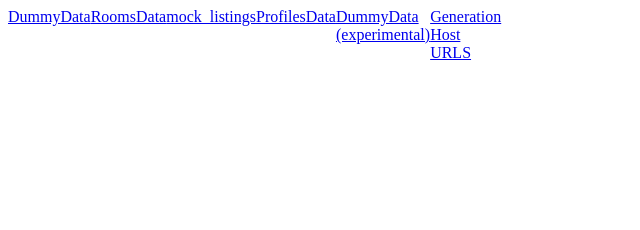
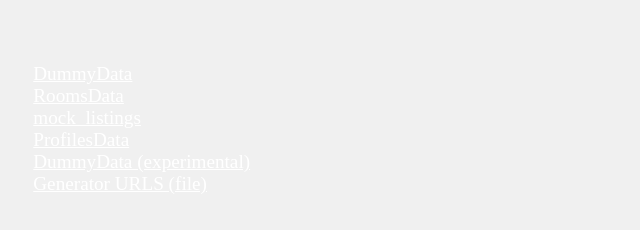
Before and after one commit to sodvfinalprojectgroupa/a_dummy_p_data_i, a plain HTML site: page index.html in a window 1280 px wide. Shown: the whole page, without its empty margins (0-640 px from the left). Drawn offline with Linux system fonts and the light colour scheme.

Commit message:
Update index.html

```diff
--- a/index.html
+++ b/index.html
@@ -1,16 +1,50 @@
 <html>
   <head>
     <title>Visual Navigator</title>
+    <style>
+      html{
+        background-color: #0000000f;
+
+      }
+      div{
+        height: auto;
+        width: auto;
+        display: block;
+        font-size: 1.2rem;
+        margin-top: 5%;
+        margin-left: 2%;
+      }
+      a{
+        display: inline-flex;
+        position: relative;
+        float: left;
+        clear: both;
+        background-color: transparent;
+        color: #ffffffff;
+      }
+      a:visited{
+        color:#908172ff
+      }
+      a:hover{
+        color: #f0f0f026
+      }
+    </style>
   </head>
 <body>
-    <nav style="display: flex; flex-flow: row; list-style-position: outside; max-width: 10rem; word-wrap: break-word; text-align: start; text-wrap: wrap; font-size: 1rem;">
-      <a href="../a_dummy_p_data_i/DummyData/DummyData.html">DummyData</a>
+  <div>
+    <nav>
+      <a href="../a_dummy_p_data_i/DummyData/DummyData.json">DummyData</a>
      <!-- https://sodvfinalprojectgroupa.github.io/sodvfinalprojectgroupa/a_dummy_p_data_i/DummyData/DummyData.json -->
       <a href="../a_dummy_p_data_i/DummyData/RoomsData.json">RoomsData</a>
+     <!-- https://sodvfinalprojectgroupa.github.io/sodvfinalprojectgroupa/a_dummy_p_data_i/DummyData/RoomsData.json -->
       <a href="../a_dummy_p_data_i/DummyData/mock_listings.json">mock_listings</a>
-      <a href="../DummyData/grp1fnlprjctdmmyprfls.json">ProfilesData</a>
-      <a href="../DummyData/newdata.json">DummyData  (experimental)</a>
-      <a href="./DummyData/links for api's">Generation Host URLS</a>
+     <!-- https://sodvfinalprojectgroupa.github.io/sodvfinalprojectgroupa/a_dummy_p_data_i/DummyData/mock_listings.json -->
+      <a href="../a_dummy_p_data_i/DummyData/grp1fnlprjctdmmyprfls.json">ProfilesData</a>
+     <!-- https://sodvfinalprojectgroupa.github.io/sodvfinalprojectgroupa/a_dummy_p_data_i/DummyData/grp1fnlprjctdmmyprfls.json -->
+      <a href="../a_dummy_p_data_i/DummyData/newdata.json">DummyData  (experimental)</a>
+    <!-- https://sodvfinalprojectgroupa.github.io/sodvfinalprojectgroupa/a_dummy_p_data_i/DummyData/newdata.json -->
+      <a href="../a_dummy_p_data_i/DummyData/links for api's">Generator URLS (file)</a>
     </nav>
+  <div>
 </body>
 </html>
```
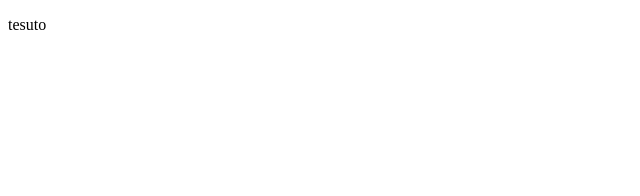
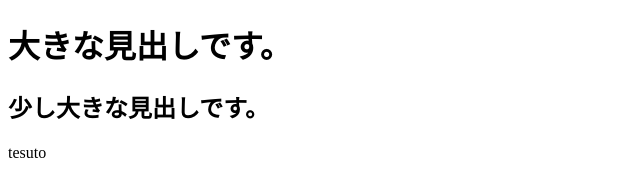
Before and after one commit to sadiko6114/www, a plain HTML site: page index.html in a window 1280 px wide. Shown: the whole page, without its empty margins (0-640 px from the left). Drawn offline with Linux system fonts and the light colour scheme.

Commit message:
Last update 2022/10/14

```diff
--- a/index.html
+++ b/index.html
@@ -7,6 +7,12 @@
     <title>始めてのHTML</title>
 </head>
 <body>
- <p>tesuto</p>
+    <h1>大きな見出しです。</h1>
+    <h2>少し大きな見出しです。</h2>
+    <h3></h3>
+     <p>tesuto</p>
+
+
+
 </body>
 </html>
```
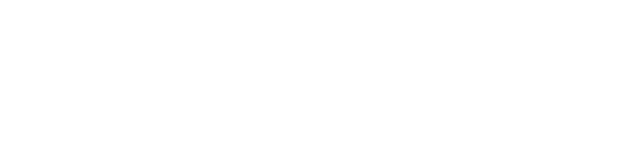
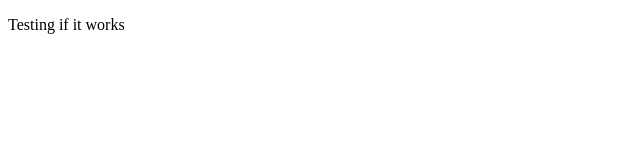
Before and after one commit to eginugraham/eginugraham.github.io, a plain HTML site: page index.html in a window 1280 px wide. Shown: the whole page, without its empty margins (0-640 px from the left). Drawn offline with Linux system fonts and the light colour scheme.

Commit message:
Adding paragraphs to index

```diff
--- a/index.html
+++ b/index.html
@@ -10,5 +10,6 @@
         initial-scale=1.0">
     </head>
     <body>
+        <p>Testing if it works</p>
     </body>
 </html>
```
Also changed, not shown: 1 other file.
---+---
Exact repetition of the data is needed, with no images retained.

» **Worked solution**
Before and after one commit to sodvfinalprojectgroupa/a_dummy_p_data_i, a plain HTML site: page index.html in a window 1280 px wide. Shown: the whole page, without its empty margins (0-640 px from the left). Drawn offline with Linux system fonts and the light colour scheme.

Commit message:
Update index.html

```diff
--- a/index.html
+++ b/index.html
@@ -1,16 +1,50 @@
 <html>
   <head>
     <title>Visual Navigator</title>
+    <style>
+      html{
+        background-color: #0000000f;
+
+      }
+      div{
+        height: auto;
+        width: auto;
+        display: block;
+        font-size: 1.2rem;
+        margin-top: 5%;
+        margin-left: 2%;
+      }
+      a{
+        display: inline-flex;
+        position: relative;
+        float: left;
+        clear: both;
+        background-color: transparent;
+        color: #ffffffff;
+      }
+      a:visited{
+        color:#908172ff
+      }
+      a:hover{
+        color: #f0f0f026
+      }
+    </style>
   </head>
 <body>
-    <nav style="display: flex; flex-flow: row; list-style-position: outside; max-width: 10rem; word-wrap: break-word; text-align: start; text-wrap: wrap; font-size: 1rem;">
-      <a href="../a_dummy_p_data_i/DummyData/DummyData.html">DummyData</a>
+  <div>
+    <nav>
+      <a href="../a_dummy_p_data_i/DummyData/DummyData.json">DummyData</a>
      <!-- https://sodvfinalprojectgroupa.github.io/sodvfinalprojectgroupa/a_dummy_p_data_i/DummyData/DummyData.json -->
       <a href="../a_dummy_p_data_i/DummyData/RoomsData.json">RoomsData</a>
+     <!-- https://sodvfinalprojectgroupa.github.io/sodvfinalprojectgroupa/a_dummy_p_data_i/DummyData/RoomsData.json -->
       <a href="../a_dummy_p_data_i/DummyData/mock_listings.json">mock_listings</a>
-      <a href="../DummyData/grp1fnlprjctdmmyprfls.json">ProfilesData</a>
-      <a href="../DummyData/newdata.json">DummyData  (experimental)</a>
-      <a href="./DummyData/links for api's">Generation Host URLS</a>
+     <!-- https://sodvfinalprojectgroupa.github.io/sodvfinalprojectgroupa/a_dummy_p_data_i/DummyData/mock_listings.json -->
+      <a href="../a_dummy_p_data_i/DummyData/grp1fnlprjctdmmyprfls.json">ProfilesData</a>
+     <!-- https://sodvfinalprojectgroupa.github.io/sodvfinalprojectgroupa/a_dummy_p_data_i/DummyData/grp1fnlprjctdmmyprfls.json -->
+      <a href="../a_dummy_p_data_i/DummyData/newdata.json">DummyData  (experimental)</a>
+    <!-- https://sodvfinalprojectgroupa.github.io/sodvfinalprojectgroupa/a_dummy_p_data_i/DummyData/newdata.json -->
+      <a href="../a_dummy_p_data_i/DummyData/links for api's">Generator URLS (file)</a>
     </nav>
+  <div>
 </body>
 </html>
```
Before and after one commit to sadiko6114/www, a plain HTML site: page index.html in a window 1280 px wide. Shown: the whole page, without its empty margins (0-640 px from the left). Drawn offline with Linux system fonts and the light colour scheme.

Commit message:
Last update 2022/10/14

```diff
--- a/index.html
+++ b/index.html
@@ -7,6 +7,12 @@
     <title>始めてのHTML</title>
 </head>
 <body>
- <p>tesuto</p>
+    <h1>大きな見出しです。</h1>
+    <h2>少し大きな見出しです。</h2>
+    <h3></h3>
+     <p>tesuto</p>
+
+
+
 </body>
 </html>
```
Before and after one commit to eginugraham/eginugraham.github.io, a plain HTML site: page index.html in a window 1280 px wide. Shown: the whole page, without its empty margins (0-640 px from the left). Drawn offline with Linux system fonts and the light colour scheme.

Commit message:
Adding paragraphs to index

```diff
--- a/index.html
+++ b/index.html
@@ -10,5 +10,6 @@
         initial-scale=1.0">
     </head>
     <body>
+        <p>Testing if it works</p>
     </body>
 </html>
```
Also changed, not shown: 1 other file.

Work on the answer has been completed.